The Dragon Agama has many other names, including the Chinese Agama, Green Striped Tree Dragon, and Splendid Japalure. It’s native to the Yangtze River in Southwest China and is a popular pet in the United States as well as the rest of the world. If you are thinking about getting one of these pets for your home but would like to know more about it first, please continue reading while we discuss appearance, lifespan, habitat, cost, and more to help you make an informed decision.
Quick Facts about the Dragon Agama
|Dragon Agama, Chinese Agama, Green Striped Tree Dragon, Splendid Japalure
|Minimum Tank Size:
|Temperature & Humidity:
|75 – 80 degrees
Do Dragon Agama Make Good Pets?
Yes, the Dragon Agama makes a great pet, but it’s better suited to an experienced owner due to the slightly challenging habitat requirements we’ll talk about soon. If you handle it often, it will get to the point where you can carry it around with you all day, which many owners like, especially children. It’s colorful, doesn’t get too large, and has a long lifespan.
The Dragon Agama usually grows to about 9-inches long when fully grown and will usually have a brown body that ranges from tan to black, and it will have a bright green head with two of the same color stripes down its back. Its scales vary in size and are especially small around the neck.
How to Take Care of Dragon Agama
Habitat, Tank Conditions & Setup
We highly recommend a 20-gallon aquarium as a minimum habitat size, but larger is better. You can get away with a smaller 10-gallon tank while your reptile is still a juvenile, but once it’s an adult, you will need to upgrade. The aquarium will require a screened lid as your pet will spend most of its time near the top. Choose a tall thin tank over a wide shallow one.
Your Dragon Agama will also require plenty of hiding spots, so add in as many plants, rocks, and branches as will fit. We also recommend adding one or two reptile hides.
Your Dragon Agama will require some special lighting in the form of UVB light, which will help your pet get the vitamin D3 it would normally get from the sun. Without this light, your pet can develop serious health problems. The tricky part of UVB light is that they stop producing the ultraviolet light long before they burn out, and there is no way to tell if it’s working or not, so most experts recommend replacing them every six months.
Heating (Temperature & Humidity)

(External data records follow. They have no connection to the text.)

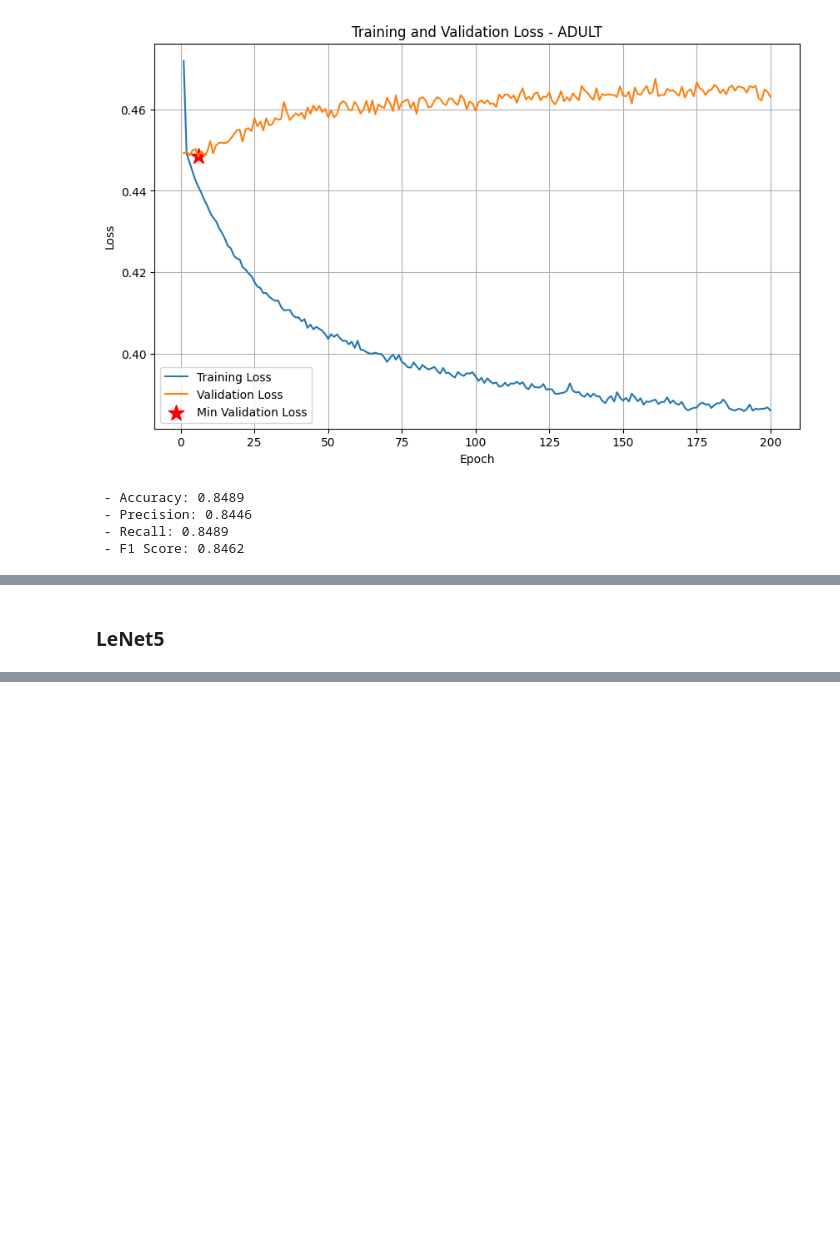
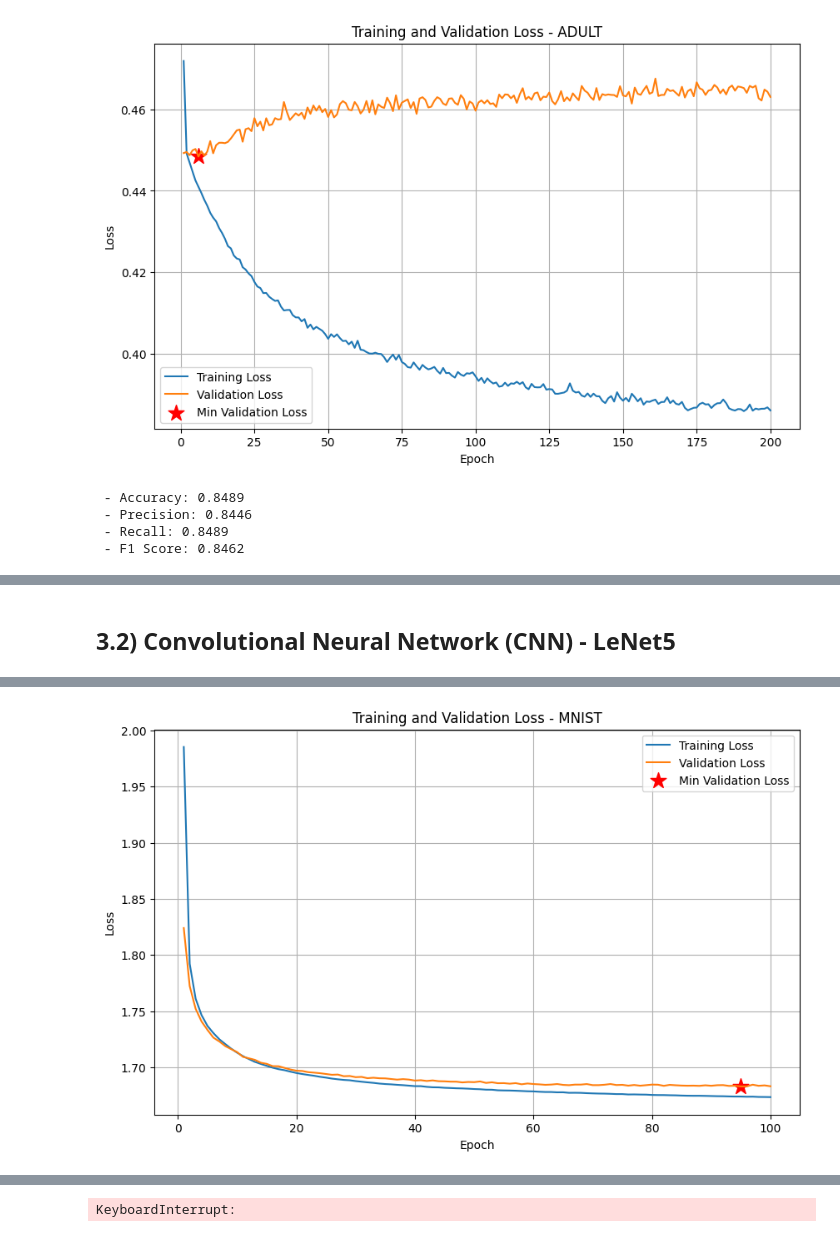
Before and after one commit to pako-23/eris, a Jupyter notebook: experiments/test_models_training.ipynb, the cells around one changed output, grey strips where cells are left out. Cells and saved outputs as stored; diff of their text form; code cells hidden in the pictures; blank space fills up the shorter version.

Commit message:
test training Lenet5 resnet9 v2

```diff
--- a/experiments/test_models_training.ipynb
+++ b/experiments/test_models_training.ipynb
@@ -507,7 +506,7 @@ Epoch [200/200], Loss: 0.3860, Val Loss: 0.4631
 # %%
 # Training loop
 DATASETS = ['mnist', 'cifar10']
-EPOCHS = [100,100]
+EPOCHS = [150,150]
 BATCH_SIZE = 64
 LEARNING_RATE = 0.001
 DEVICE = check_gpu()
@@ -531,7 +530,6 @@ for n, dataset in enumerate(DATASETS):
     test_loader = DataLoader(test_dataset, batch_size=BATCH_SIZE, shuffle=False)
 
     # Model, criterion, and optimizer
-    # input_dim, num_classes = init_LinearRegressor(train_dataset)
     model = CNN(dataset_name=dataset).to(DEVICE)
     criterion = model.criterion
 
@@ -539,7 +537,6 @@ for n, dataset in enumerate(DATASETS):
     # optimizer = optim.SGD(model.parameters(), lr=LEARNING_RATE)
 
     # Train the model
-    # best_model, final_model, metrics = train_model(model, train_loader, val_loader, criterion, optimizer, num_epochs=EPOCHS)
     best_model, final_model, metrics = train_model(model, train_loader, val_loader, criterion, optimizer, num_epochs=EPOCHS[n], device=DEVICE)
     plot_training_metrics(metrics, dataset)
 
@@ -603,9 +577,9 @@ Epoch [100/100], Loss: 2.0378, Val Loss: 2.0858
-# %% [markdown]
-### LeNet5
+# %% [markdown]
+## 3.2) Convolutional Neural Network (CNN) - LeNet5
 # %%
 # Training loop
 DATASETS = ['mnist', 'cifar10']
-EPOCHS = [100,100]
+EPOCHS = [200,200]
 BATCH_SIZE = 64
 LEARNING_RATE = 0.001
 DEVICE = check_gpu()
@@ -629,7 +603,6 @@ for n, dataset in enumerate(DATASETS):
     test_loader = DataLoader(test_dataset, batch_size=BATCH_SIZE, shuffle=False)
 
     # Model, criterion, and optimizer
-    # input_dim, num_classes = init_LinearRegressor(train_dataset)
     model = LeNet5Flexible(dataset_name=dataset).to(DEVICE)
     criterion = model.criterion
 
@@ -637,7 +610,6 @@ for n, dataset in enumerate(DATASETS):
     # optimizer = optim.SGD(model.parameters(), lr=LEARNING_RATE)
 
     # Train the model
-    # best_model, final_model, metrics = train_model(model, train_loader, val_loader, criterion, optimizer, num_epochs=EPOCHS)
     best_model, final_model, metrics = train_model(model, train_loader, val_loader, criterion, optimizer, num_epochs=EPOCHS[n], device=DEVICE)
     plot_training_metrics(metrics, dataset)
 
@@ -677,0 +650 @@ Epoch [22/100], Loss: 1.6933, Val Loss: 1.6957
+[figure, added]
@@ -677,0 +668 @@ Epoch [22/100], Loss: 1.6933, Val Loss: 1.6957
+KeyboardInterrupt:
```
Also changed, not shown: parts of 11 cells of this notebook.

You won’t need to obsess over the temperature of your aquarium because the Dragon Agama will be fine at room temperature. However, we recommend adding a small basking area to the aquarium using either a heat lamp or a hot pad where your reptile can warm up.
The humidity needs to stay around 75%, which is the most challenging part of owning this reptile. We recommend manually misting the cage several times a day and using a hygrometer to get an accurate reading. However, some people have had some success with an automatic mister, and they can work well if you spend a lot of time away from home.

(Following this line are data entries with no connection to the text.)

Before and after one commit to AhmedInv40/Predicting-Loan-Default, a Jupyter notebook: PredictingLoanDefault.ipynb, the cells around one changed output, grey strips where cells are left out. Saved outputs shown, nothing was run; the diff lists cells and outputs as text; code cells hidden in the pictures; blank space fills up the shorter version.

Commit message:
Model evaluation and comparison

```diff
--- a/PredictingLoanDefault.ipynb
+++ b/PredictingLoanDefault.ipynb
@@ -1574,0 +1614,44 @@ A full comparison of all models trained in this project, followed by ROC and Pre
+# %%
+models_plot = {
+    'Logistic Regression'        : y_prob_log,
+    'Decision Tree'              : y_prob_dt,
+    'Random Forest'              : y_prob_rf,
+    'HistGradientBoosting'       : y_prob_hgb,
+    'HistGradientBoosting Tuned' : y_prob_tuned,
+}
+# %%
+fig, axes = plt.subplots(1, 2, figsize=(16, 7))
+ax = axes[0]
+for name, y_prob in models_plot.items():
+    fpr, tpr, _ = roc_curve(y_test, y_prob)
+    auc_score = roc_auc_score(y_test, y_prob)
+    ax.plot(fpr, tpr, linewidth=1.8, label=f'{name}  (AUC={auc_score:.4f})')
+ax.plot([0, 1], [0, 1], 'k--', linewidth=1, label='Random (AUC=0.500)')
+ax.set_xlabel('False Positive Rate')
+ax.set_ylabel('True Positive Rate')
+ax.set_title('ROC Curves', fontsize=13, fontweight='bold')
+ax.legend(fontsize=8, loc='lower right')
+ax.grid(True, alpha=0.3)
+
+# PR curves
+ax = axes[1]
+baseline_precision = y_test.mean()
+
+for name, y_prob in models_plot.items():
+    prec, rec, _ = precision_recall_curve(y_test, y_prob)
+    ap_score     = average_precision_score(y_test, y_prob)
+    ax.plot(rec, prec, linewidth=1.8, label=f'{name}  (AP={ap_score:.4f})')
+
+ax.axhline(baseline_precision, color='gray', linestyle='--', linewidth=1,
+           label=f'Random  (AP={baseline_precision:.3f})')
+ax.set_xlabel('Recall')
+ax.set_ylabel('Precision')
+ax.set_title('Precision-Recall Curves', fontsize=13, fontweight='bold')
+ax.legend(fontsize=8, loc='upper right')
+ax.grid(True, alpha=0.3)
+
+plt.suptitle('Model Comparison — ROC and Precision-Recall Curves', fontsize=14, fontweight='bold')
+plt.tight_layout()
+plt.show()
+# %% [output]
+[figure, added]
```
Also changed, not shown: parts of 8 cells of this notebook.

We highly recommend coconut fibers for your aquarium because it works well with the high humidity the tank requires. However, you can also use newspaper, paper towels, and potting soil. Avoid pine chips and sand substrates because they can cause problems for your pet.
|20-gallon glass vivarium
|Heating pad/tape on the bottom of the enclosure
Feeding Your Dragon Agama
We highly recommend feeding your Dragon Agama a diet of gut-loaded captive-bred crickets dusted in calcium. Gut loading is when you feed the crickets a healthy diet of fruits and vegetables for at least 24 hours before giving them to your pet for dinner. Gut-loading allows your pet to gain these second nutrients second-hand. Calcium is required to keep your pet’s bones strong and prevent the onset of the deadly Metabolic Bone Disease (MBD). MBD causes the bones of your reptile to become soft and brittle, slowly paralyzing your pet. This condition is hard to reverse, so it’s better to prevent it by ensuring your pet gets enough calcium.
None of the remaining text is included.